**** Material provided ****

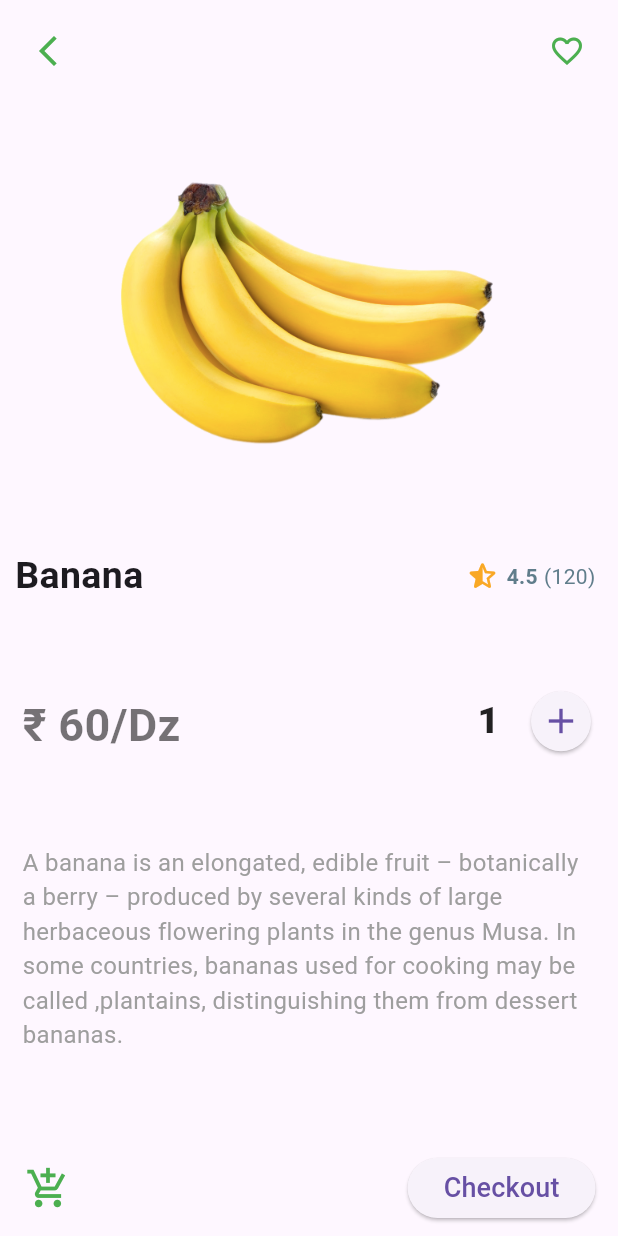
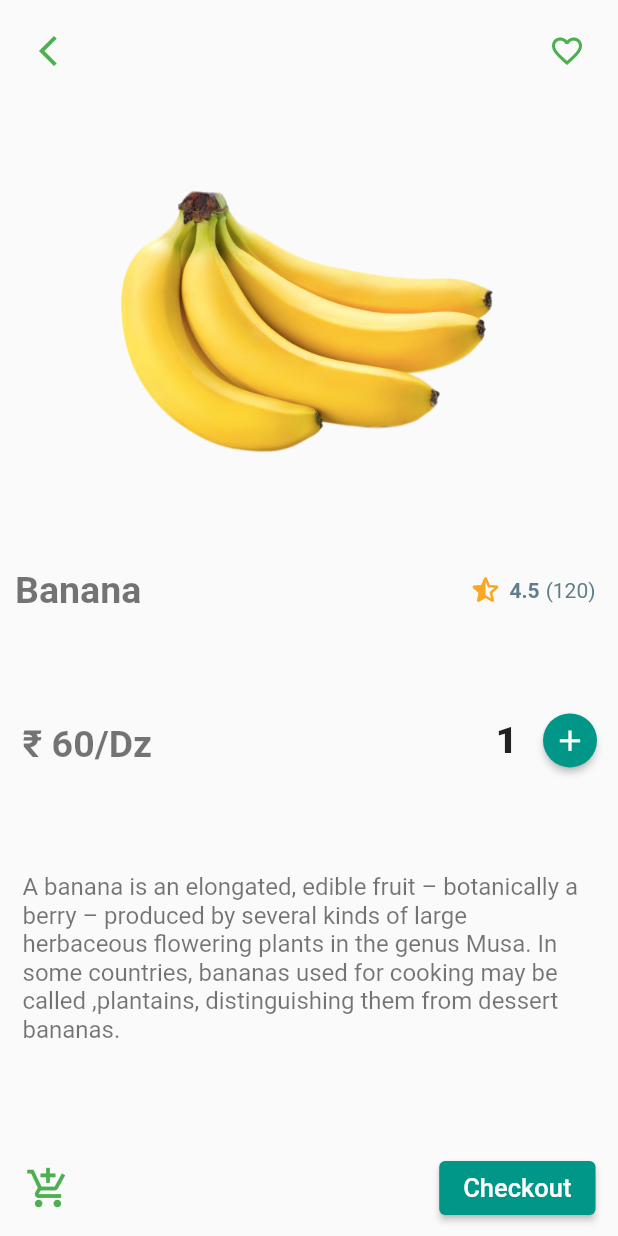
Before and after one commit to asif8585/my_grocery_app, a Flutter app: the screen it shows after launch, after a tap on the "shopping bag" icon, on a phone screen of 412 x 824 dp. Run offline on Flutter 3.47's test engine with Material 2 defaults, Android fonts, the light colour scheme and no system bars; our stand-ins replace dio, get, google_fonts, introduction_screen; network calls fail.

Commit message:
teal color scheme upgraded

```diff
--- a/lib/Pages/Ecom_app_page.dart
+++ b/lib/Pages/Ecom_app_page.dart
@@ -34,6 +34,8 @@ class _Ecom_demo_PageState extends State<Ecom_demo_Page> {
               itemCount: _userModal!.length,
               itemBuilder: (context, index) {
                 return Card(
+                  surfaceTintColor: Colors.teal,
+                  elevation: 5,
                   child: Column(
                     children: [
                       Column(
--- a/lib/Pages/product_detail_page.dart
+++ b/lib/Pages/product_detail_page.dart
@@ -55,7 +55,9 @@ class _Product_DetailsState extends State<Product_Details> {
                   child: Text(
                     "Banana",
                     style: GoogleFonts.balooBhaijaan2(
-                        fontSize: 25, fontWeight: FontWeight.w600),
+                        color: Colors.black54,
+                        fontSize: 25,
+                        fontWeight: FontWeight.w600),
                   ),
                 ),
                 Padding(
@@ -92,7 +94,7 @@ class _Product_DetailsState extends State<Product_Details> {
                   child: Text(
                     "₹ 60/Dz",
                     style: GoogleFonts.aBeeZee(
-                        fontSize: 30,
+                        fontSize: 25,
                         fontWeight: FontWeight.w600,
                         color: Colors.black54),
                   ),
@@ -103,11 +105,15 @@ class _Product_DetailsState extends State<Product_Details> {
                         ? ElevatedButton(
                             style: ButtonStyle(
                               shape: MaterialStatePropertyAll(
-                                  CircleBorder(side: BorderSide.none)),
-                              backgroundColor:
-                                  MaterialStatePropertyAll(Colors.green),
+                                CircleBorder(side: BorderSide.none),
+                              ),
+                              // backgroundColor:
+                              //     MaterialStatePropertyAll(Colors.green),
                             ),
-                            child: Icon(Icons.remove),
+                            child: Icon(
+                              Icons.remove,
+                              size: 23,
+                            ),
                             onPressed: () => setState(() => _itemCount--),
                           )
                         : new Container(),
@@ -137,7 +143,7 @@ class _Product_DetailsState extends State<Product_Details> {
                         ),
                         child: new Icon(
                           Icons.add,
-                          size: 28,
+                          size: 23,
                         ),
                         onPressed: () => setState(() => _itemCount++)),
                   ],
@@ -149,7 +155,8 @@ class _Product_DetailsState extends State<Product_Details> {
                 padding: const EdgeInsets.all(15.0),
                 child: Text(
                   "A banana is an elongated, edible fruit – botanically a berry – produced by several kinds of large herbaceous flowering plants in the genus Musa. In some countries, bananas used for cooking may be called ,plantains, distinguishing them from dessert bananas.",
-                  style: GoogleFonts.aBeeZee(fontSize: 16, color: Colors.grey),
+                  style:
+                      GoogleFonts.aBeeZee(fontSize: 16, color: Colors.black54),
                 ),
               ),
             ),
@@ -173,7 +180,9 @@ class _Product_DetailsState extends State<Product_Details> {
                       onPressed: () {},
                       child: Text(
                         "Checkout",
-                        style: TextStyle(fontSize: 18),
+                        style: GoogleFonts.aBeeZee(
+                          fontSize: 17,
+                        ),
                       )),
                 )
               ],
--- a/lib/TabBars.dart/fruit_tab.dart
+++ b/lib/TabBars.dart/fruit_tab.dart
@@ -41,6 +41,8 @@ class fruit_tab extends StatelessWidget {
                 )
               ],
             ),
+            Column(
+              children: [
                 ElevatedButton(
                     onPressed: () {
                       Get.toNamed("/product_detail_page");
@@ -49,7 +51,13 @@ class fruit_tab extends StatelessWidget {
                       //     MaterialPageRoute(
                       //         builder: (context) => Product_Details()));
                     },
-                child: Icon(Icons.shopping_bag_outlined))
+                    child: Icon(Icons.shopping_bag_outlined)),
+                Text(
+                  "Click here",
+                  style: GoogleFonts.abel(),
+                )
+              ],
+            )
           ],
         )),
 
--- a/lib/TabBars.dart/tab_bar_catagory.dart
+++ b/lib/TabBars.dart/tab_bar_catagory.dart
@@ -1,6 +1,5 @@
 import 'package:flutter/material.dart';
 import 'package:grocery_app_and_website/App_Screens/Home_Screen.dart';
-import 'package:grocery_app_and_website/TabBars.dart/Cart_Fruits_Tab.dart';
 import 'package:grocery_app_and_website/TabBars.dart/Vegie_tab.dart';
 import 'package:grocery_app_and_website/TabBars.dart/all.dart';
 import 'package:grocery_app_and_website/TabBars.dart/dairy_tab.dart';
--- a/lib/main.dart
+++ b/lib/main.dart
@@ -32,7 +32,7 @@ class MyApp extends StatelessWidget {
       ],
       debugShowCheckedModeBanner: false,
       title: 'Flutter Demo',
-      theme: ThemeData.light(useMaterial3: true),
+      theme: ThemeData(primarySwatch: Colors.teal),
       home: MyHomePage(),
     );
   }
```
Also changed, not shown: lib/TabBars.dart/Cart_Fruits_Tab.dart (deleted, +0 -114 lines). Lines whose indentation alone changed are shown as unchanged.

****

## Your instructions
Could all the data above be given again exactly, leaving out its images?

## Task solution
Before and after one commit to asif8585/my_grocery_app, a Flutter app: the screen it shows after launch, after a tap on the "shopping bag" icon, on a phone screen of 412 x 824 dp. Run offline on Flutter 3.47's test engine with Material 2 defaults, Android fonts, the light colour scheme and no system bars; our stand-ins replace dio, get, google_fonts, introduction_screen; network calls fail.

Commit message:
teal color scheme upgraded

```diff
--- a/lib/Pages/Ecom_app_page.dart
+++ b/lib/Pages/Ecom_app_page.dart
@@ -34,6 +34,8 @@ class _Ecom_demo_PageState extends State<Ecom_demo_Page> {
               itemCount: _userModal!.length,
               itemBuilder: (context, index) {
                 return Card(
+                  surfaceTintColor: Colors.teal,
+                  elevation: 5,
                   child: Column(
                     children: [
                       Column(
--- a/lib/Pages/product_detail_page.dart
+++ b/lib/Pages/product_detail_page.dart
@@ -55,7 +55,9 @@ class _Product_DetailsState extends State<Product_Details> {
                   child: Text(
                     "Banana",
                     style: GoogleFonts.balooBhaijaan2(
-                        fontSize: 25, fontWeight: FontWeight.w600),
+                        color: Colors.black54,
+                        fontSize: 25,
+                        fontWeight: FontWeight.w600),
                   ),
                 ),
                 Padding(
@@ -92,7 +94,7 @@ class _Product_DetailsState extends State<Product_Details> {
                   child: Text(
                     "₹ 60/Dz",
                     style: GoogleFonts.aBeeZee(
-                        fontSize: 30,
+                        fontSize: 25,
                         fontWeight: FontWeight.w600,
                         color: Colors.black54),
                   ),
@@ -103,11 +105,15 @@ class _Product_DetailsState extends State<Product_Details> {
                         ? ElevatedButton(
                             style: ButtonStyle(
                               shape: MaterialStatePropertyAll(
-                                  CircleBorder(side: BorderSide.none)),
-                              backgroundColor:
-                                  MaterialStatePropertyAll(Colors.green),
+                                CircleBorder(side: BorderSide.none),
+                              ),
+                              // backgroundColor:
+                              //     MaterialStatePropertyAll(Colors.green),
                             ),
-                            child: Icon(Icons.remove),
+                            child: Icon(
+                              Icons.remove,
+                              size: 23,
+                            ),
                             onPressed: () => setState(() => _itemCount--),
                           )
                         : new Container(),
@@ -137,7 +143,7 @@ class _Product_DetailsState extends State<Product_Details> {
                         ),
                         child: new Icon(
                           Icons.add,
-                          size: 28,
+                          size: 23,
                         ),
                         onPressed: () => setState(() => _itemCount++)),
                   ],
@@ -149,7 +155,8 @@ class _Product_DetailsState extends State<Product_Details> {
                 padding: const EdgeInsets.all(15.0),
                 child: Text(
                   "A banana is an elongated, edible fruit – botanically a berry – produced by several kinds of large herbaceous flowering plants in the genus Musa. In some countries, bananas used for cooking may be called ,plantains, distinguishing them from dessert bananas.",
-                  style: GoogleFonts.aBeeZee(fontSize: 16, color: Colors.grey),
+                  style:
+                      GoogleFonts.aBeeZee(fontSize: 16, color: Colors.black54),
                 ),
               ),
             ),
@@ -173,7 +180,9 @@ class _Product_DetailsState extends State<Product_Details> {
                       onPressed: () {},
                       child: Text(
                         "Checkout",
-                        style: TextStyle(fontSize: 18),
+                        style: GoogleFonts.aBeeZee(
+                          fontSize: 17,
+                        ),
                       )),
                 )
               ],
--- a/lib/TabBars.dart/fruit_tab.dart
+++ b/lib/TabBars.dart/fruit_tab.dart
@@ -41,6 +41,8 @@ class fruit_tab extends StatelessWidget {
                 )
               ],
             ),
+            Column(
+              children: [
                 ElevatedButton(
                     onPressed: () {
                       Get.toNamed("/product_detail_page");
@@ -49,7 +51,13 @@ class fruit_tab extends StatelessWidget {
                       //     MaterialPageRoute(
                       //         builder: (context) => Product_Details()));
                     },
-                child: Icon(Icons.shopping_bag_outlined))
+                    child: Icon(Icons.shopping_bag_outlined)),
+                Text(
+                  "Click here",
+                  style: GoogleFonts.abel(),
+                )
+              ],
+            )
           ],
         )),
 
--- a/lib/TabBars.dart/tab_bar_catagory.dart
+++ b/lib/TabBars.dart/tab_bar_catagory.dart
@@ -1,6 +1,5 @@
 import 'package:flutter/material.dart';
 import 'package:grocery_app_and_website/App_Screens/Home_Screen.dart';
-import 'package:grocery_app_and_website/TabBars.dart/Cart_Fruits_Tab.dart';
 import 'package:grocery_app_and_website/TabBars.dart/Vegie_tab.dart';
 import 'package:grocery_app_and_website/TabBars.dart/all.dart';
 import 'package:grocery_app_and_website/TabBars.dart/dairy_tab.dart';
--- a/lib/main.dart
+++ b/lib/main.dart
@@ -32,7 +32,7 @@ class MyApp extends StatelessWidget {
       ],
       debugShowCheckedModeBanner: false,
       title: 'Flutter Demo',
-      theme: ThemeData.light(useMaterial3: true),
+      theme: ThemeData(primarySwatch: Colors.teal),
       home: MyHomePage(),
     );
   }
```
Also changed, not shown: lib/TabBars.dart/Cart_Fruits_Tab.dart (deleted, +0 -114 lines). Lines whose indentation alone changed are shown as unchanged.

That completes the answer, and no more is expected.